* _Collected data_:

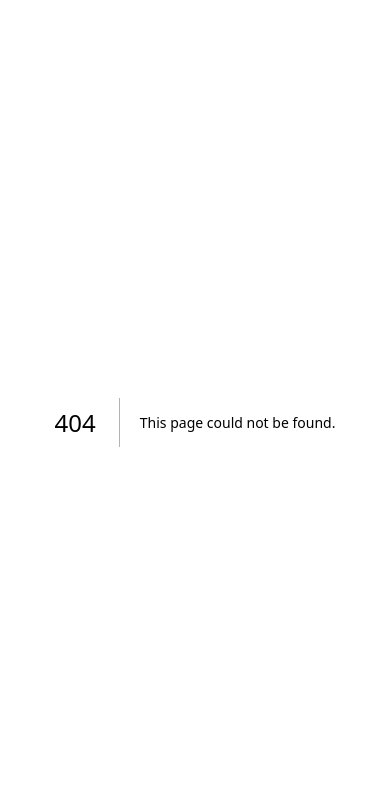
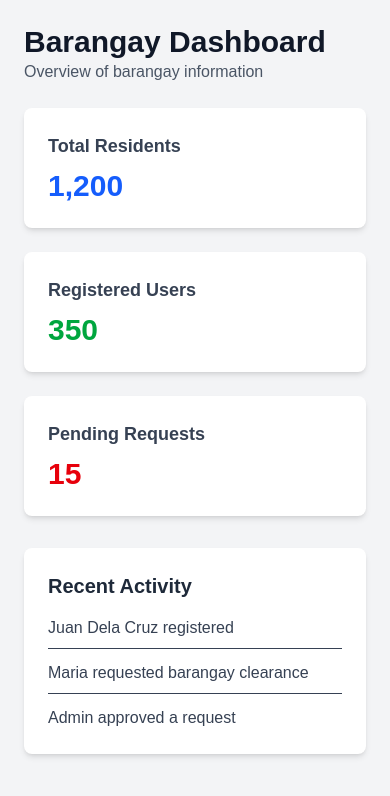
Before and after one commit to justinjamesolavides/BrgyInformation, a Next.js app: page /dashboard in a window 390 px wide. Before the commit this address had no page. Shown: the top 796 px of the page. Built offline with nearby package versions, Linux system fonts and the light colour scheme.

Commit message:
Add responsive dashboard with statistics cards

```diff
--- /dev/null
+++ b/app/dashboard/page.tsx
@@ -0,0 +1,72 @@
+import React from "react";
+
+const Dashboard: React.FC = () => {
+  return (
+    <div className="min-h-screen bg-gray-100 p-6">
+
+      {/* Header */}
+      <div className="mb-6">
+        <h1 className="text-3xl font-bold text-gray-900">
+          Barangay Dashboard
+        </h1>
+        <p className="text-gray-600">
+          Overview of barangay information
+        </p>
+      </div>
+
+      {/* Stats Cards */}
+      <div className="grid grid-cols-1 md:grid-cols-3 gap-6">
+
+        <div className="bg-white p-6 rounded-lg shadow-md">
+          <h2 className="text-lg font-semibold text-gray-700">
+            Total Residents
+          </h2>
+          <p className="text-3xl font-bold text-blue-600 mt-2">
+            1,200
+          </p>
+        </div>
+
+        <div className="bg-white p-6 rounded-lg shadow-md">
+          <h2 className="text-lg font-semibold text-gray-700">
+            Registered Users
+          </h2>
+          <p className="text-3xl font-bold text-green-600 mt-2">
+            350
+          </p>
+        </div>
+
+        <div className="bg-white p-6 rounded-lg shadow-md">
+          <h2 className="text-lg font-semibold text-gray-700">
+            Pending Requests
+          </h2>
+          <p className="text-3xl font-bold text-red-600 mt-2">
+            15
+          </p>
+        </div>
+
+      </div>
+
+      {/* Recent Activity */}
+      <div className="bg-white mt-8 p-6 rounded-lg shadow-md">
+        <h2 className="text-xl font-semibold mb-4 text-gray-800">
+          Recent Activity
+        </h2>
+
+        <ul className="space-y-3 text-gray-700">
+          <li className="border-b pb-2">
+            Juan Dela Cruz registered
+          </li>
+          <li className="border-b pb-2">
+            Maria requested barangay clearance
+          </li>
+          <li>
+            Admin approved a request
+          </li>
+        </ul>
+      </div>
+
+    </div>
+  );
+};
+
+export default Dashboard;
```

* _Your task_: Print the data again, word for word, without any pictures.

* _Written response_:
Before and after one commit to justinjamesolavides/BrgyInformation, a Next.js app: page /dashboard in a window 390 px wide. Before the commit this address had no page. Shown: the top 796 px of the page. Built offline with nearby package versions, Linux system fonts and the light colour scheme.

Commit message:
Add responsive dashboard with statistics cards

```diff
--- /dev/null
+++ b/app/dashboard/page.tsx
@@ -0,0 +1,72 @@
+import React from "react";
+
+const Dashboard: React.FC = () => {
+  return (
+    <div className="min-h-screen bg-gray-100 p-6">
+
+      {/* Header */}
+      <div className="mb-6">
+        <h1 className="text-3xl font-bold text-gray-900">
+          Barangay Dashboard
+        </h1>
+        <p className="text-gray-600">
+          Overview of barangay information
+        </p>
+      </div>
+
+      {/* Stats Cards */}
+      <div className="grid grid-cols-1 md:grid-cols-3 gap-6">
+
+        <div className="bg-white p-6 rounded-lg shadow-md">
+          <h2 className="text-lg font-semibold text-gray-700">
+            Total Residents
+          </h2>
+          <p className="text-3xl font-bold text-blue-600 mt-2">
+            1,200
+          </p>
+        </div>
+
+        <div className="bg-white p-6 rounded-lg shadow-md">
+          <h2 className="text-lg font-semibold text-gray-700">
+            Registered Users
+          </h2>
+          <p className="text-3xl font-bold text-green-600 mt-2">
+            350
+          </p>
+        </div>
+
+        <div className="bg-white p-6 rounded-lg shadow-md">
+          <h2 className="text-lg font-semibold text-gray-700">
+            Pending Requests
+          </h2>
+          <p className="text-3xl font-bold text-red-600 mt-2">
+            15
+          </p>
+        </div>
+
+      </div>
+
+      {/* Recent Activity */}
+      <div className="bg-white mt-8 p-6 rounded-lg shadow-md">
+        <h2 className="text-xl font-semibold mb-4 text-gray-800">
+          Recent Activity
+        </h2>
+
+        <ul className="space-y-3 text-gray-700">
+          <li className="border-b pb-2">
+            Juan Dela Cruz registered
+          </li>
+          <li className="border-b pb-2">
+            Maria requested barangay clearance
+          </li>
+          <li>
+            Admin approved a request
+          </li>
+        </ul>
+      </div>
+
+    </div>
+  );
+};
+
+export default Dashboard;
```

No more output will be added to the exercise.